Saturday, June 2, 2012

Rolling Thunder Passes the Archives

It was scorching hot and noisy in front of the Archives building on the day before Memorial Day as hundreds of glossy motorcycles gladiated by us as we tried to cross Independence Avenue. It was "Rolling Thunder" riders blaring music and yelling some things at the crowd and stressed out policemen shouting at us not to cross the road. We gawped at these mostly large machines ridden by the mostly overweight out-of-towners who come to DC each year for their own special parade. We kind of wondered what exactly was going on and what it was all about. So I looked them up -- again thank God for the internet -- and discovered it is an event that started in 1988 as a call for the government to recognize prisoners of war (POWs) and people missing in action (MIAs), sort of a tribute thing but seems to have morphed into something else. It seems now to more honor veterans and fallen soldiers, a more generic tribute to military men. The first one had but 2,500 participants but now it has hundreds of thousands of participants. Well, I saw a few thousand of them that weekend and a whole bunch of them in front of the Archives building. I'm trying to connect Rolling Thunder's causes and issues with the Archives building which holds the Declaration of Independence so I read it to see how it might pertain. Hmm. Seems that the governed are exercising some life, liberty and pursuit of happiness in their own way.

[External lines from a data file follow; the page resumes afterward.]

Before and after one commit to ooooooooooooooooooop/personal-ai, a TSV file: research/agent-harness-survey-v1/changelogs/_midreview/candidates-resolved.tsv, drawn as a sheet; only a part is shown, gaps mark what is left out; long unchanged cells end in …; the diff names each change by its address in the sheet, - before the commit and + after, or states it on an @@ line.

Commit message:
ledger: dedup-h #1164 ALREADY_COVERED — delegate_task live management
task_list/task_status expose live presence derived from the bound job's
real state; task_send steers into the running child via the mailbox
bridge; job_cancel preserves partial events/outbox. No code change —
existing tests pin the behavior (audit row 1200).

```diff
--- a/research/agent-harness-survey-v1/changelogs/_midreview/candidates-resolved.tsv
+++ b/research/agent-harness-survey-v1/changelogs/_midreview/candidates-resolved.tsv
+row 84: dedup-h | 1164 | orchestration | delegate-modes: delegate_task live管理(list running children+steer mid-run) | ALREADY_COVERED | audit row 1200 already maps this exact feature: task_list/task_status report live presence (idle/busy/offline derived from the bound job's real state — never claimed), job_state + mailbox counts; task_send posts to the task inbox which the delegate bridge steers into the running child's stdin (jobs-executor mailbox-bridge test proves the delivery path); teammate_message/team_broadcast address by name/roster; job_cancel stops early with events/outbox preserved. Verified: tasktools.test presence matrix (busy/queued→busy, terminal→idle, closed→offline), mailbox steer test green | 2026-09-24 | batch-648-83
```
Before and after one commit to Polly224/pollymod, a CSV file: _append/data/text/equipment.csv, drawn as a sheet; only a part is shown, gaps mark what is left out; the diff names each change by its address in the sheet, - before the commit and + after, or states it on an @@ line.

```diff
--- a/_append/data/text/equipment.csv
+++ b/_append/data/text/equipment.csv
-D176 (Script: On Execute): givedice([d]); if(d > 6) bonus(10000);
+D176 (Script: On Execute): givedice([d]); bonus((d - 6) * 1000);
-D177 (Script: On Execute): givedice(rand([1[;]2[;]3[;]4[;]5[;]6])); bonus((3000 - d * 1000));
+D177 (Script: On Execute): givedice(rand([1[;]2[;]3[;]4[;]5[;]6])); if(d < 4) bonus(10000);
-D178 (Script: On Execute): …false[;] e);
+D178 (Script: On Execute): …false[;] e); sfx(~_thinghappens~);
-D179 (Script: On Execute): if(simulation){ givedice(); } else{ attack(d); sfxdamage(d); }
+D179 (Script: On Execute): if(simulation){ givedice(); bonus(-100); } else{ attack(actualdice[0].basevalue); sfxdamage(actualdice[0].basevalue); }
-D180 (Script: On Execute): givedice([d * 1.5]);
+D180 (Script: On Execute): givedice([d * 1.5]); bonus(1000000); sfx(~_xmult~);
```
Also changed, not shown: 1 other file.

 " ... We hold these truths to be self-evident, that all men are created equal, that they are endowed by their Creator with certain unalienable Rights, that among these are Life, Liberty and the pursuit of Happiness. --That to secure these rights, Governments are instituted among Men, deriving their just powers from the consent of the governed..."

Meade in front of Prettyman

Stumbling along near the Mall recently, I noticed this sculpture of General  George Meade in front of the District of Columbia district court house, the Prettyman buildingSuch sculptures and their locations often give me an excuse to delve into history and local development, an exercise that the Internet has made very easy and that allows me to tank up my personal knowledge database.  Apparently, Meade was an American Civil War Union general who commanded the Army of the Potomac and defeated Confederate General Robert Lee at the decisive Battle of Gettysburg in 1863, the largest land war in the western world. I was less aware of who E. Barrett Prettyman was but it turns out he was a longtime Chief Judge of the U.S. District Court of Appeals for the District of Columbia Circuit, which meets in that building. Prettyman was also a tax expert teaching at Georgetown University and acted as the District of Columbia's tax attorney at one time.  This Prettyman building is the site of many historic legal arguments in cases such as involving the Pentagon Papers, the Watergate trials, the Francis Gary Powers U-2 spy plane and thousands more cases heard in the US District court. In fact, you can see news media camped out on the forecourt of the building -- "on the beach" -- their vans bristling with antennas and made-up news announcers staring into cameras during these major proceedings. Who knew that such a plain looking building and figurative sculpture would give me such keys into American history? Amazing!